[Revision comparison data]
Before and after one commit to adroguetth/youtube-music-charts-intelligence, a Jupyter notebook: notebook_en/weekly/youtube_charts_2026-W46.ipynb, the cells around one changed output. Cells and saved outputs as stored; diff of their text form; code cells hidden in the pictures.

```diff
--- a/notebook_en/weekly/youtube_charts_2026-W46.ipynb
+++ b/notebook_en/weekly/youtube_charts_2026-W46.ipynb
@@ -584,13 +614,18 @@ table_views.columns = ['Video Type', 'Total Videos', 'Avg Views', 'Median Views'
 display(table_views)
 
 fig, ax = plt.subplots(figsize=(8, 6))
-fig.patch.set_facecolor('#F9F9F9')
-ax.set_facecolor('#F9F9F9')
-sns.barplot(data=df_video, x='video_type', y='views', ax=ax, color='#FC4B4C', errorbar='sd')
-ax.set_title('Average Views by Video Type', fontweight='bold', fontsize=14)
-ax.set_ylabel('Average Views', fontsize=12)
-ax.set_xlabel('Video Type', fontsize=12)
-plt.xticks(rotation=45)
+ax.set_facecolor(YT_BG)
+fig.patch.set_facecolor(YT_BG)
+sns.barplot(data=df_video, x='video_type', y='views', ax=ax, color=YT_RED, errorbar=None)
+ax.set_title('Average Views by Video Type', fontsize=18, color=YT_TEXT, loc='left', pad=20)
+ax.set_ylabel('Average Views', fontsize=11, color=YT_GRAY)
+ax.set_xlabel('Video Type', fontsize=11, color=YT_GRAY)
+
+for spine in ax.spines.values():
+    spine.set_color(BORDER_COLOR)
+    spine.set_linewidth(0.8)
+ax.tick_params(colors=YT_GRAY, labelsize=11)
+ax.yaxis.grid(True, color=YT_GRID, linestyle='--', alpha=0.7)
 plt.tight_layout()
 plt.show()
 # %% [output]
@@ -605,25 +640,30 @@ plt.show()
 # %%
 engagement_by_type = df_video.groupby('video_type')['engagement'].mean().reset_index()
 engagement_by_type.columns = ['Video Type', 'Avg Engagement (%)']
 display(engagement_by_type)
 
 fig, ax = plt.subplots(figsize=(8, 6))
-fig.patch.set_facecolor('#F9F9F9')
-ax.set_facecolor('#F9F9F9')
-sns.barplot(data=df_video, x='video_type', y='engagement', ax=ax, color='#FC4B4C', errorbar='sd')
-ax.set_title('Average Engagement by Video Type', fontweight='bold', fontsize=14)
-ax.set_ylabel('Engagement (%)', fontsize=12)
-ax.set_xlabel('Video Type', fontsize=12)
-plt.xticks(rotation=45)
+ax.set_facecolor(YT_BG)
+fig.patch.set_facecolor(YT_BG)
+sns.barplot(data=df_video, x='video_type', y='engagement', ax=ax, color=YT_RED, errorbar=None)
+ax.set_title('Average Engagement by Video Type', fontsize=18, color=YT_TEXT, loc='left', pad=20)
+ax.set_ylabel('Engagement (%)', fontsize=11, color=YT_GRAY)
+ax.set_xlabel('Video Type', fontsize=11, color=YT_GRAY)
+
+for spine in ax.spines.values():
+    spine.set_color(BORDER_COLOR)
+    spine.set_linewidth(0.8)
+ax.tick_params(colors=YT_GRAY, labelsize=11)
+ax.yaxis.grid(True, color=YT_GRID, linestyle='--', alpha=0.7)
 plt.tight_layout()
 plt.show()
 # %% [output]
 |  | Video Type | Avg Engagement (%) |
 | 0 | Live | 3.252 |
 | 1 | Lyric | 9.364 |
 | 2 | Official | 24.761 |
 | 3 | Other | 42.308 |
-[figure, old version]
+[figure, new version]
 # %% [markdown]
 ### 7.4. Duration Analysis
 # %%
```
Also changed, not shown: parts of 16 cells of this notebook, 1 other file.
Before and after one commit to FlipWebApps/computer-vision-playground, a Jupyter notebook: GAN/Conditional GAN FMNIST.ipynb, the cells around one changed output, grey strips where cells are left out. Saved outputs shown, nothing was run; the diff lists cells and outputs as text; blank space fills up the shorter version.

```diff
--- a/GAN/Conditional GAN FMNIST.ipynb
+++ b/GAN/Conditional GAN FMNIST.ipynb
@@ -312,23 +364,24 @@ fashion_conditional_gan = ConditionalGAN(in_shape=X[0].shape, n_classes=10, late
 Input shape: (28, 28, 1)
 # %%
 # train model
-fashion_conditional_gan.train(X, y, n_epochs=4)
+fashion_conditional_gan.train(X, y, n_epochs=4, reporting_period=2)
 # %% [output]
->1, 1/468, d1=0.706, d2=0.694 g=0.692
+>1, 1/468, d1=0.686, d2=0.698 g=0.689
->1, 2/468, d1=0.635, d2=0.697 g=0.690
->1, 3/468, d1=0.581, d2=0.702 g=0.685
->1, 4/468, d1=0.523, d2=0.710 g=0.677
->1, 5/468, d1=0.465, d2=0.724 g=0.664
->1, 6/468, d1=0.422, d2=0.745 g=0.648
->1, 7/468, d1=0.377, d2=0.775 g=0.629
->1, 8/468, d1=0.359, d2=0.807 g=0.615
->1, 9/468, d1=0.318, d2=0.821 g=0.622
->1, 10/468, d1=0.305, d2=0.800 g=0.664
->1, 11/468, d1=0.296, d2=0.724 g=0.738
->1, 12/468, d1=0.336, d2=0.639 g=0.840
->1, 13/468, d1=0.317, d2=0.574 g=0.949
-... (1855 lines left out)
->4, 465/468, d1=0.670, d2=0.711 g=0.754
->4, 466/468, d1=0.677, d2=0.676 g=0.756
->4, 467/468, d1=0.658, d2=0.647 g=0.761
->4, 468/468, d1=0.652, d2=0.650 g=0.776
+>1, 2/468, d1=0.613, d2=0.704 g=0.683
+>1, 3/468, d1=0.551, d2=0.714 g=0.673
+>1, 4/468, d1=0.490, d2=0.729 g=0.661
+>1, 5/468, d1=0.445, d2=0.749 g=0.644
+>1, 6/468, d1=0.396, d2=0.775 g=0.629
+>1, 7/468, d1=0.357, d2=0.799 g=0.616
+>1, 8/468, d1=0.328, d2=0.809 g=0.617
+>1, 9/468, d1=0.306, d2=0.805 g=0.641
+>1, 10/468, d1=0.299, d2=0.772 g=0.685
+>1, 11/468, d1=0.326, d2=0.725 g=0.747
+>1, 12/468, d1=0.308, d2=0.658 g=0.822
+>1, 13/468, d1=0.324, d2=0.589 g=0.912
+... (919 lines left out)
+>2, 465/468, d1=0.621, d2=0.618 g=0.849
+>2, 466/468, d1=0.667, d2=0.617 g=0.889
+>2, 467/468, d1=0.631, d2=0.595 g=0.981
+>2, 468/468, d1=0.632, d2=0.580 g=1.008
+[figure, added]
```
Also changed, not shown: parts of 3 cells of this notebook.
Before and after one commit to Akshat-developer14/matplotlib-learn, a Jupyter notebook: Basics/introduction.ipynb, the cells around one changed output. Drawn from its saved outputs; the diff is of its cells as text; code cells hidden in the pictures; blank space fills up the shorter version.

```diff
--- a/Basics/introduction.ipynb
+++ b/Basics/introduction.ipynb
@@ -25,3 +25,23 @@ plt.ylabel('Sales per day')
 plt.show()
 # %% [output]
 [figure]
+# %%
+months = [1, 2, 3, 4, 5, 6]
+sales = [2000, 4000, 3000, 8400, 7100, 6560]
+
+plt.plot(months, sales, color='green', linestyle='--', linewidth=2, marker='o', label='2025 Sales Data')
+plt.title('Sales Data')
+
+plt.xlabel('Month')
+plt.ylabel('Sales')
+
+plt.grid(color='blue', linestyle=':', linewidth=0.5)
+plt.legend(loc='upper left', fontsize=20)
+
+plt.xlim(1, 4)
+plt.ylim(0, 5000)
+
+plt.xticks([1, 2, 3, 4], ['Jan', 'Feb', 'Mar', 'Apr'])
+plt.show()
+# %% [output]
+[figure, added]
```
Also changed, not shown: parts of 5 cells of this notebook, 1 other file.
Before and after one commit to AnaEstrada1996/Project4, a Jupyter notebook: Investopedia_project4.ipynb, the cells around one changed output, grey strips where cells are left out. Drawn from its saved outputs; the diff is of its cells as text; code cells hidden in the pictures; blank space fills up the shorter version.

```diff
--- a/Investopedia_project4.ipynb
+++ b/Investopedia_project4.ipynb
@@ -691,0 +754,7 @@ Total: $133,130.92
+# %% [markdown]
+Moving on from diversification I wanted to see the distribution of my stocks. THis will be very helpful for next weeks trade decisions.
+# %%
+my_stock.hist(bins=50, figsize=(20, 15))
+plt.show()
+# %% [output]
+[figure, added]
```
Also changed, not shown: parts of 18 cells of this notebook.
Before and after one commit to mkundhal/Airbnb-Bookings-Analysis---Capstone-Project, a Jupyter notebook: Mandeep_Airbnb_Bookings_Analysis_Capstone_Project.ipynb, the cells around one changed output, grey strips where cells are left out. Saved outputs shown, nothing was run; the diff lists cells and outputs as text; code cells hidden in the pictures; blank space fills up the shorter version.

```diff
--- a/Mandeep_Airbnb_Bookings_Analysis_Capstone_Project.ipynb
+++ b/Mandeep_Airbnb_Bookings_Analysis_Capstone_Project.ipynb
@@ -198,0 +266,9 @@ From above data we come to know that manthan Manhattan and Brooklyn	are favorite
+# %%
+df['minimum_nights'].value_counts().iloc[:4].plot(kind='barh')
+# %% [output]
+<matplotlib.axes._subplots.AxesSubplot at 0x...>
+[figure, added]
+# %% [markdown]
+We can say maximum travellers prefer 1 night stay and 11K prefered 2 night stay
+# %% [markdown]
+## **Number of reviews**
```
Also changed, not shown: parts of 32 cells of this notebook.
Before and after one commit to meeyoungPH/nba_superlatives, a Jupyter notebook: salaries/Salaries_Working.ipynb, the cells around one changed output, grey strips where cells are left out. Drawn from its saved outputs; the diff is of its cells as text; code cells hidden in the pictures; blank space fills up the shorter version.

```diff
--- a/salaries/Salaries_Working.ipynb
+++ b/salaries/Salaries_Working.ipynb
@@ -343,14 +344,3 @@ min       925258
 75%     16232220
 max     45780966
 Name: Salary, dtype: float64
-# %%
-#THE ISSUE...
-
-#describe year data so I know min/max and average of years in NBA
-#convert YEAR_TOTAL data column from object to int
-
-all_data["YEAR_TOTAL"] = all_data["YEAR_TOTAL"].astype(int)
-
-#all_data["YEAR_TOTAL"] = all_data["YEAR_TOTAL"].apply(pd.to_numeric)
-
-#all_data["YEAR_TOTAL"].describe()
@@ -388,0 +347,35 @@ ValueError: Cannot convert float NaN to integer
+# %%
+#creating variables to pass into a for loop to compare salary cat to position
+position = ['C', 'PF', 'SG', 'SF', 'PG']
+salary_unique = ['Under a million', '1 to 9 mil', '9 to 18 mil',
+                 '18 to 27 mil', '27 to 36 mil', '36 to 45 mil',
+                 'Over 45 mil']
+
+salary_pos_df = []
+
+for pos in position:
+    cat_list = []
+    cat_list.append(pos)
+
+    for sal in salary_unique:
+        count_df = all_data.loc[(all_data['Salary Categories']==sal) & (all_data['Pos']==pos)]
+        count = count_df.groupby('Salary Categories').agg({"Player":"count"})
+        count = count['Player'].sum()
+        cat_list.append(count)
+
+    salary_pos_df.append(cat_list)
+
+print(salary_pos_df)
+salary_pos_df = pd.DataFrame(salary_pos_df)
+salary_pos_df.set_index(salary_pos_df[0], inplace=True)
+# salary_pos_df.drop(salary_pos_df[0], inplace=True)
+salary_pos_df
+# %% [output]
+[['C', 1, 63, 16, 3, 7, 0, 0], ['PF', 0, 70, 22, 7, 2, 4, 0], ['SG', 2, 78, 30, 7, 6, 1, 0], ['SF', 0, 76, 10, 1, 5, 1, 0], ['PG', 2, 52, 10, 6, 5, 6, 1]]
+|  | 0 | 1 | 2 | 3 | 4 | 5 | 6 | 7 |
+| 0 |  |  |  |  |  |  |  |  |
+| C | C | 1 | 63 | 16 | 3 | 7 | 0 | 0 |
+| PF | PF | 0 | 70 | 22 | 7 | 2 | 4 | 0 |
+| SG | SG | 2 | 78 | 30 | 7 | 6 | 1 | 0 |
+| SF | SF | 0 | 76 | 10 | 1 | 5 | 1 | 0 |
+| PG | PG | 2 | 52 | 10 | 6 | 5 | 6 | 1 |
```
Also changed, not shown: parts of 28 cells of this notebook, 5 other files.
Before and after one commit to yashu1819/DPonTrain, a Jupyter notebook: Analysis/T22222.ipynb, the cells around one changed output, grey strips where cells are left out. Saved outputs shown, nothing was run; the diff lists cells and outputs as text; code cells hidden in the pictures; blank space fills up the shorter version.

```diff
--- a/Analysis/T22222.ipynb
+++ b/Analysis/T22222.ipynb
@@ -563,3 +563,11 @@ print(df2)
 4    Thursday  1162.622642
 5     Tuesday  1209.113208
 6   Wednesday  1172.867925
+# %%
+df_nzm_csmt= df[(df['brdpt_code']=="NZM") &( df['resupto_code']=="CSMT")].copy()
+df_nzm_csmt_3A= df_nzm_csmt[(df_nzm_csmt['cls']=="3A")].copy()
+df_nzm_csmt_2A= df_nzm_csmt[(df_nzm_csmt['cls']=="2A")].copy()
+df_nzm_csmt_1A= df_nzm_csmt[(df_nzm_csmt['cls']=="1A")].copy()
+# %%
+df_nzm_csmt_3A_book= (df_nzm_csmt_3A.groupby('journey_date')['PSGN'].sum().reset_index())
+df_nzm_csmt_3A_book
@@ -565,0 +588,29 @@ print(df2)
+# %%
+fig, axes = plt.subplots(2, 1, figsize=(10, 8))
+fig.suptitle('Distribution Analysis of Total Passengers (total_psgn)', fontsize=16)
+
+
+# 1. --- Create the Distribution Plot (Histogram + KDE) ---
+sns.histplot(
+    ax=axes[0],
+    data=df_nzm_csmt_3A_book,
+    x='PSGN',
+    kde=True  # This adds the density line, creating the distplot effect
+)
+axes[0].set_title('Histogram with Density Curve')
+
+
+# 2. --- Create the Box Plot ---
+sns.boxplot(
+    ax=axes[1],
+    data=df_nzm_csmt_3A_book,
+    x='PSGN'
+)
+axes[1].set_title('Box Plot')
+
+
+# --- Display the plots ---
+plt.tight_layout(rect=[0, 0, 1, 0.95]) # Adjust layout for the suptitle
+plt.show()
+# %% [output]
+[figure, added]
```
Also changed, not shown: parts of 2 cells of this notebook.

Exercise directions »
Out of the preceding entries, pull each line that contains the word "copy".

The answer »
+df_nzm_csmt= df[(df['brdpt_code']=="NZM") &( df['resupto_code']=="CSMT")].copy()
+df_nzm_csmt_3A= df_nzm_csmt[(df_nzm_csmt['cls']=="3A")].copy()
+df_nzm_csmt_2A= df_nzm_csmt[(df_nzm_csmt['cls']=="2A")].copy()
+df_nzm_csmt_1A= df_nzm_csmt[(df_nzm_csmt['cls']=="1A")].copy()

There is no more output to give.